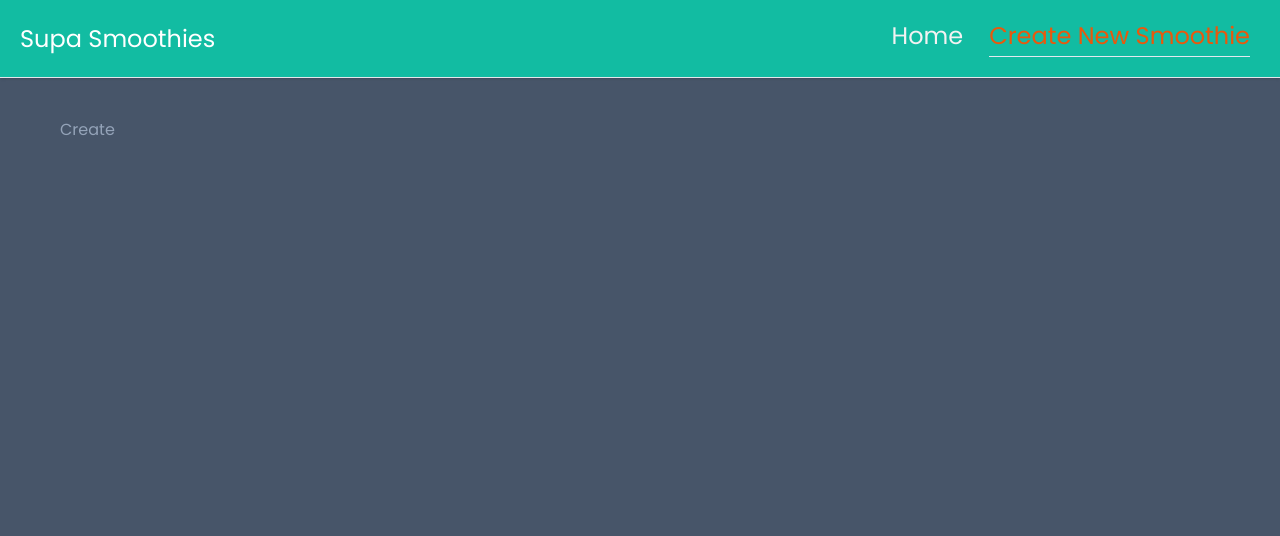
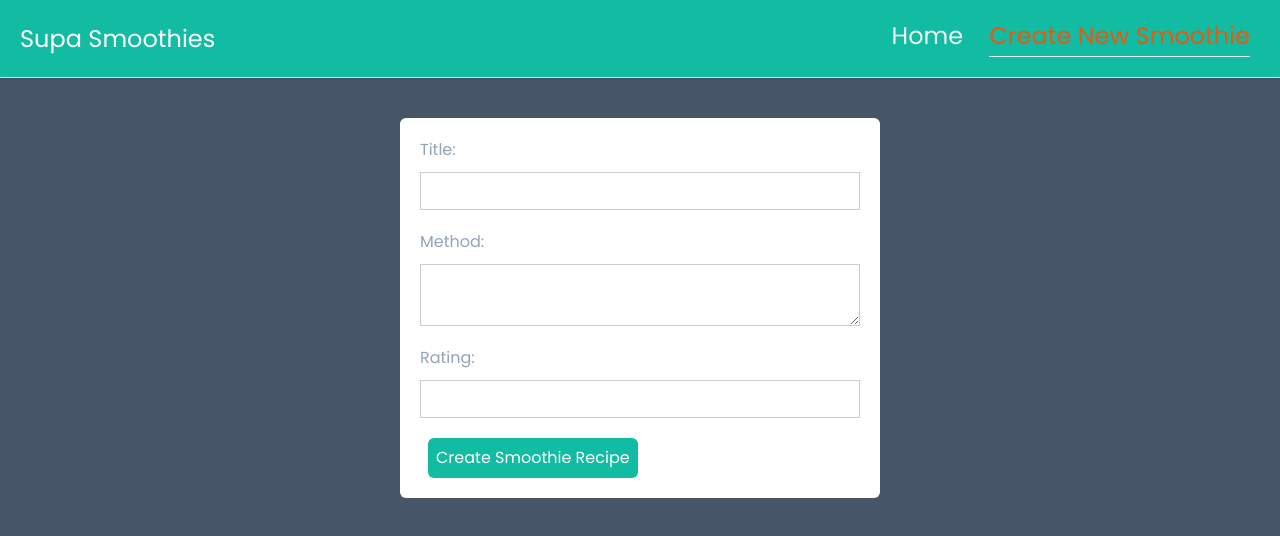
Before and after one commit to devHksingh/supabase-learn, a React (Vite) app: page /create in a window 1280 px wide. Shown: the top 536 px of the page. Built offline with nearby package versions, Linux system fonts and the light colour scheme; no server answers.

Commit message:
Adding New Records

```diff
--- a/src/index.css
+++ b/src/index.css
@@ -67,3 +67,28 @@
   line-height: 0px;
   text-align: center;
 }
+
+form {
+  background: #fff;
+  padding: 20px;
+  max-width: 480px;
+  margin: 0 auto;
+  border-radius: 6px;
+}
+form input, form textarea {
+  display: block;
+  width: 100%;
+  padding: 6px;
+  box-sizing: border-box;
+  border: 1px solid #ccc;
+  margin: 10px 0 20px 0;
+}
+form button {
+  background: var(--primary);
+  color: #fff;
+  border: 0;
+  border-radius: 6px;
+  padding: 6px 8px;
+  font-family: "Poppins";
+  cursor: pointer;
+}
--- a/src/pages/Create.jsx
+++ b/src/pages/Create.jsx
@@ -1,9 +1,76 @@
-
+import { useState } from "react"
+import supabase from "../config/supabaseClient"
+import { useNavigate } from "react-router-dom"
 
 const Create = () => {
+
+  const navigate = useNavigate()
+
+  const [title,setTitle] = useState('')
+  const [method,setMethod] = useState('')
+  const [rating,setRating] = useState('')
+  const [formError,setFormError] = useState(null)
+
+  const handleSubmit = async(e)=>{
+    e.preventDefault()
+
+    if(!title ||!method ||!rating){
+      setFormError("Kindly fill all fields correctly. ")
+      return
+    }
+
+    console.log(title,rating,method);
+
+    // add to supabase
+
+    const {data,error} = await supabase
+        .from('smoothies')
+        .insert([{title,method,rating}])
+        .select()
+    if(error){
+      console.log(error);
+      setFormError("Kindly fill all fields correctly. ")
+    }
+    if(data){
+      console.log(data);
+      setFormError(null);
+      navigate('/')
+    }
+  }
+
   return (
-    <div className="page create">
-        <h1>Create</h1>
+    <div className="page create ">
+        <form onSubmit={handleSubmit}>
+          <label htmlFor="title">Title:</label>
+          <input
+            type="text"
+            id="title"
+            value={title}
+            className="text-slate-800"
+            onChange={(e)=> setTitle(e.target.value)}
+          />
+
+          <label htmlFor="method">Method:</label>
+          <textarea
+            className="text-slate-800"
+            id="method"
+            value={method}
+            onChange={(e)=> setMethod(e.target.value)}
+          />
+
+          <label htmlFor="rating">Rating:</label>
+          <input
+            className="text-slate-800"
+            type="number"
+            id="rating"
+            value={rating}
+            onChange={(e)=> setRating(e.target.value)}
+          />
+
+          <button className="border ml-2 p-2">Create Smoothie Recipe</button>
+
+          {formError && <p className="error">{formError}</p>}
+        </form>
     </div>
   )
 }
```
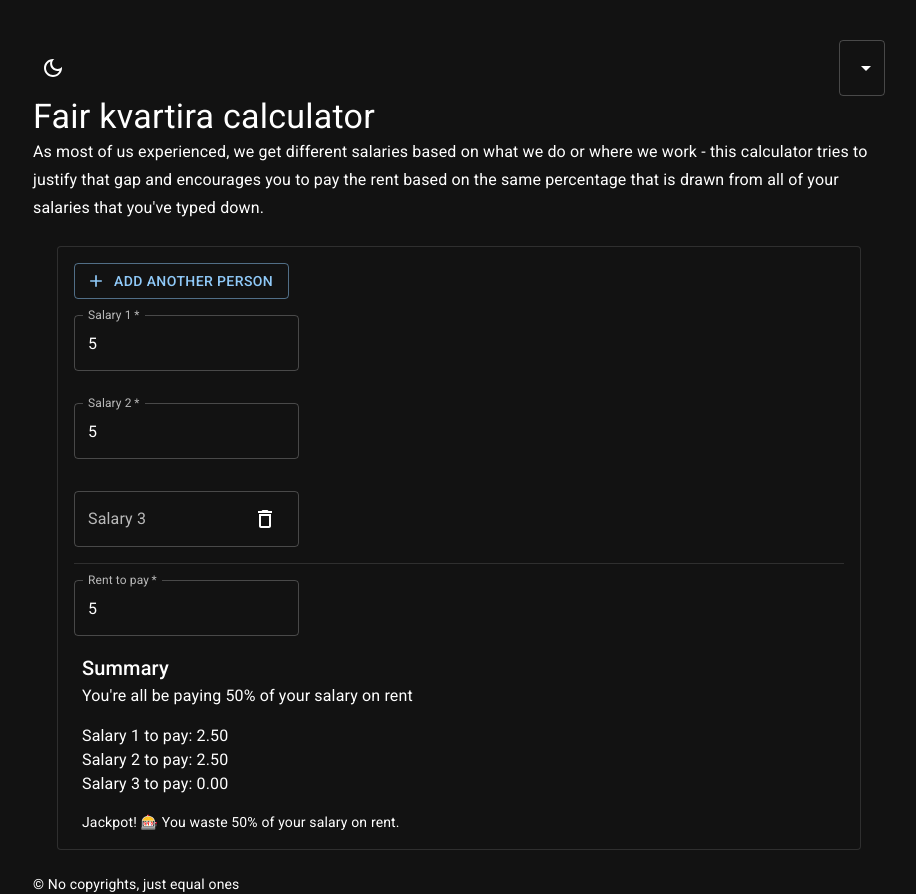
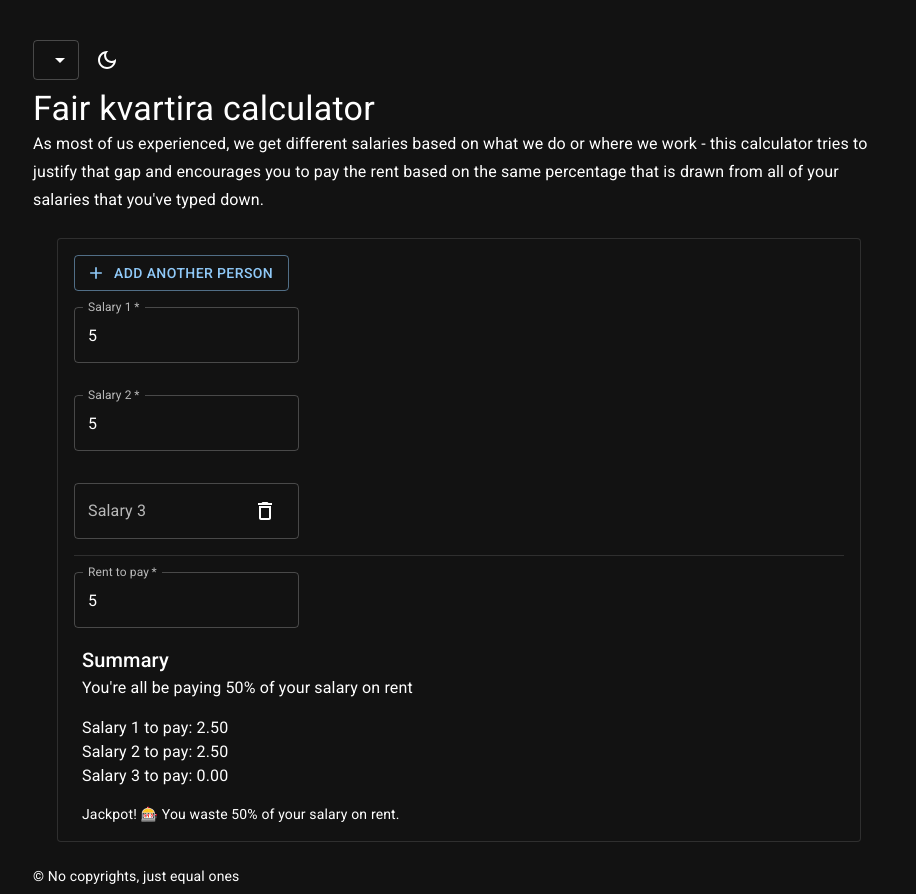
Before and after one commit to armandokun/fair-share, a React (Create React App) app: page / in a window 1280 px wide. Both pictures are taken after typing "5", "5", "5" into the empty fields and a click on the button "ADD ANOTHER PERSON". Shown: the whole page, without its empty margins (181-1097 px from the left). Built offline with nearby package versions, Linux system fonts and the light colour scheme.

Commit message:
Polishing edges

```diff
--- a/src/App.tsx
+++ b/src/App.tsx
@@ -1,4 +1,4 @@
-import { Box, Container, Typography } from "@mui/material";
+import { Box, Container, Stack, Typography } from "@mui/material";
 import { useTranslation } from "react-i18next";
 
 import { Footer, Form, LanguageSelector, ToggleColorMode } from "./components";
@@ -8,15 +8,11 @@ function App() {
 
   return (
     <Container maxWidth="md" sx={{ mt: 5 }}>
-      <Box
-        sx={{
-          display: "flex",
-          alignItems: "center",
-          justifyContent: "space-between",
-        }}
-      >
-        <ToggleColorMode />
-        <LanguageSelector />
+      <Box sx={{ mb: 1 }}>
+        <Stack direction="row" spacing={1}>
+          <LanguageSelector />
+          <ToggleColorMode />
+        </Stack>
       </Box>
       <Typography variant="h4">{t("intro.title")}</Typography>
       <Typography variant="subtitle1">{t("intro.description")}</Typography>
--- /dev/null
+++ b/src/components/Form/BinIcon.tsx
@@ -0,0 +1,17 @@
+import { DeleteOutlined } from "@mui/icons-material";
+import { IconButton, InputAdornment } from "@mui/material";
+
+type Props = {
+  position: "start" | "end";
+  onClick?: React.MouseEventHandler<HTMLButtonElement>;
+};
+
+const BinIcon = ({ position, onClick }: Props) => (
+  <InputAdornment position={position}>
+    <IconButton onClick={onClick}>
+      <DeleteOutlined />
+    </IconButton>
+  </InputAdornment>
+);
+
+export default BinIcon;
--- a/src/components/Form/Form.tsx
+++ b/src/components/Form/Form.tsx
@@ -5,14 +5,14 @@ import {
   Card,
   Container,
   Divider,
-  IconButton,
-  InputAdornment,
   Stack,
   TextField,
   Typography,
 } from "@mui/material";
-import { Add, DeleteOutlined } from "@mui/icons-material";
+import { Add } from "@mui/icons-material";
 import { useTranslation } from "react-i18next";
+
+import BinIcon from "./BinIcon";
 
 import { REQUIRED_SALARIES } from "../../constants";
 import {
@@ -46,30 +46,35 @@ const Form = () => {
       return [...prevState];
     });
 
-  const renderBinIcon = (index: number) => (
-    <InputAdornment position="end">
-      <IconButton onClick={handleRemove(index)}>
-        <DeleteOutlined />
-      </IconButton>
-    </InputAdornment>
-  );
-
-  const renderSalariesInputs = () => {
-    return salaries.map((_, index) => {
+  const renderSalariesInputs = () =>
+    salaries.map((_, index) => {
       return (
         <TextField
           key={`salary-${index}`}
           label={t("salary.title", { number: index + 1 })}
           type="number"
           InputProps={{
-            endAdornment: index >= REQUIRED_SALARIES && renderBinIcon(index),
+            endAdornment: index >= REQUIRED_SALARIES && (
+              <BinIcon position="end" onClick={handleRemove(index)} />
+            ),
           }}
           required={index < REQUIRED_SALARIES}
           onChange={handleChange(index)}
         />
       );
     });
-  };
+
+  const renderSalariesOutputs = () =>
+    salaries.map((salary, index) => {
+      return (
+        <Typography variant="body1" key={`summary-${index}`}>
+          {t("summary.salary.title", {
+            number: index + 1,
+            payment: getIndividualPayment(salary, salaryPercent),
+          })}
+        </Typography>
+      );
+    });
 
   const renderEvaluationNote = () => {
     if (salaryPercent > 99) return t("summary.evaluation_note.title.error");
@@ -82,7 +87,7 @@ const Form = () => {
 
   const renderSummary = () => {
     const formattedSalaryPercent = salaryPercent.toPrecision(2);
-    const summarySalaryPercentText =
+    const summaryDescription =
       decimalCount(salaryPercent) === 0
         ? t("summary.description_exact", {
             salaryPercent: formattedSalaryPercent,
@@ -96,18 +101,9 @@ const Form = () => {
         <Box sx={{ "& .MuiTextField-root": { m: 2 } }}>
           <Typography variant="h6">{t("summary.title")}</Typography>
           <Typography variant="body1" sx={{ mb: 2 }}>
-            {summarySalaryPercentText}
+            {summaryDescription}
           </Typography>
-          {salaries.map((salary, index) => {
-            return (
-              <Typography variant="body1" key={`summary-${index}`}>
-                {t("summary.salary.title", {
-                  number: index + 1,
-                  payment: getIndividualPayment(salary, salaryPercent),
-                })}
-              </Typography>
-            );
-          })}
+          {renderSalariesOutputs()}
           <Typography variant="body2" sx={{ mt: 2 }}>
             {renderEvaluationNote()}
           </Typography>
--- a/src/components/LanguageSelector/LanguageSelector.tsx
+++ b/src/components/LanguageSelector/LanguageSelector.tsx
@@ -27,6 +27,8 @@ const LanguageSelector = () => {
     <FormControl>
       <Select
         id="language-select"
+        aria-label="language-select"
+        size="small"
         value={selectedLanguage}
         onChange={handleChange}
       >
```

- Requirement
Only the number should be given: the count of lines above that hold the word "IconButton".

- Your solution
6